◆ Exercise
Every line of the entries that holds the word "components" is to be copied.

◆ Exercise materials
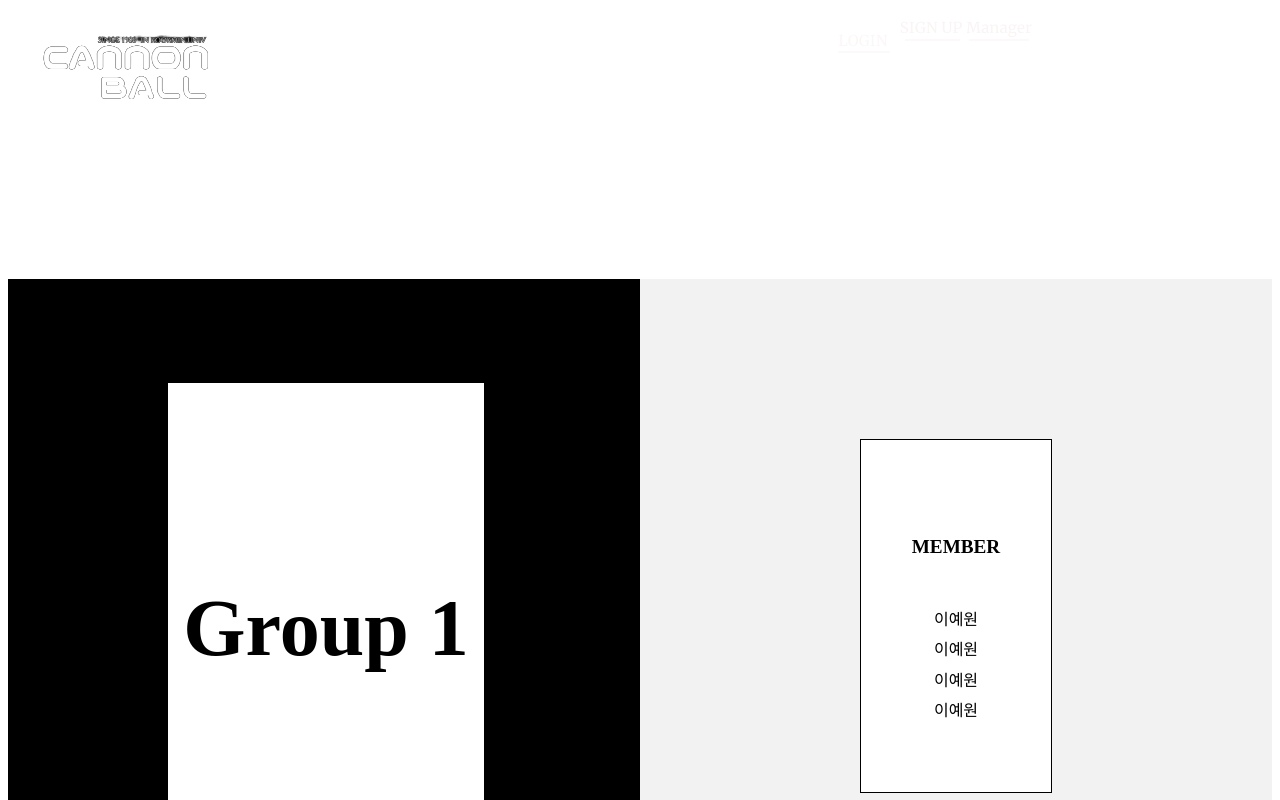
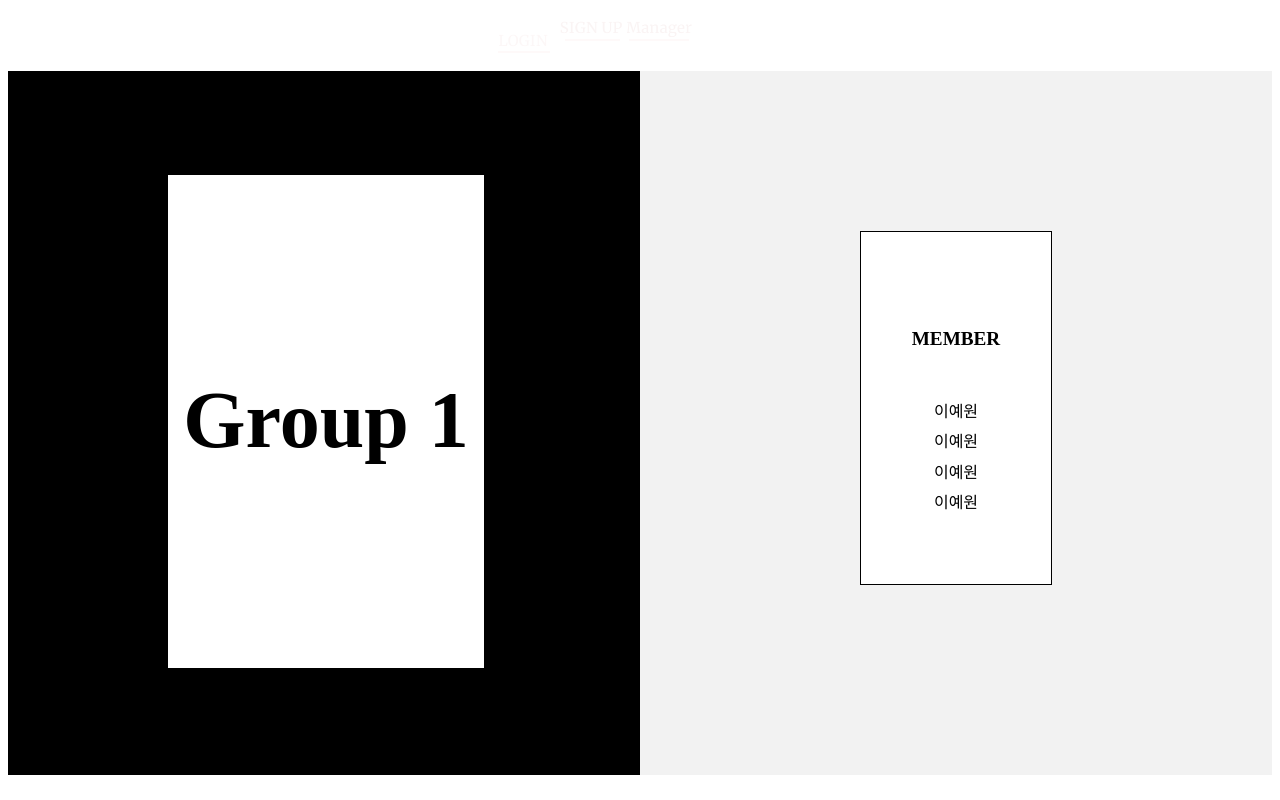
Before and after one commit to scarletYewon/CannonballWeb, a React (Create React App) app in the folder web/: page /group in a window 1280 px wide. Shown: the top 800 px of the page. Built offline with nearby package versions, Linux system fonts and the light colour scheme.

Commit message:
디자인변경

```diff
--- a/web/src/components/header.tsx
+++ b/web/src/components/header.tsx
@@ -20,7 +20,8 @@ function Header() {
         display: 'flex',
       }}
     >
-      <img src="img/logo_white.png" />
+      {/* <img src="img/logo_white.png" /> */}
+      {/* 로고 수정 후 재반영 예정 */}
       <div
         style={{
           display: 'flex',
```
Also changed, not shown: web/public/img/logo_white.png (deleted).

◆ Expected output
--- a/web/src/components/header.tsx
+++ b/web/src/components/header.tsx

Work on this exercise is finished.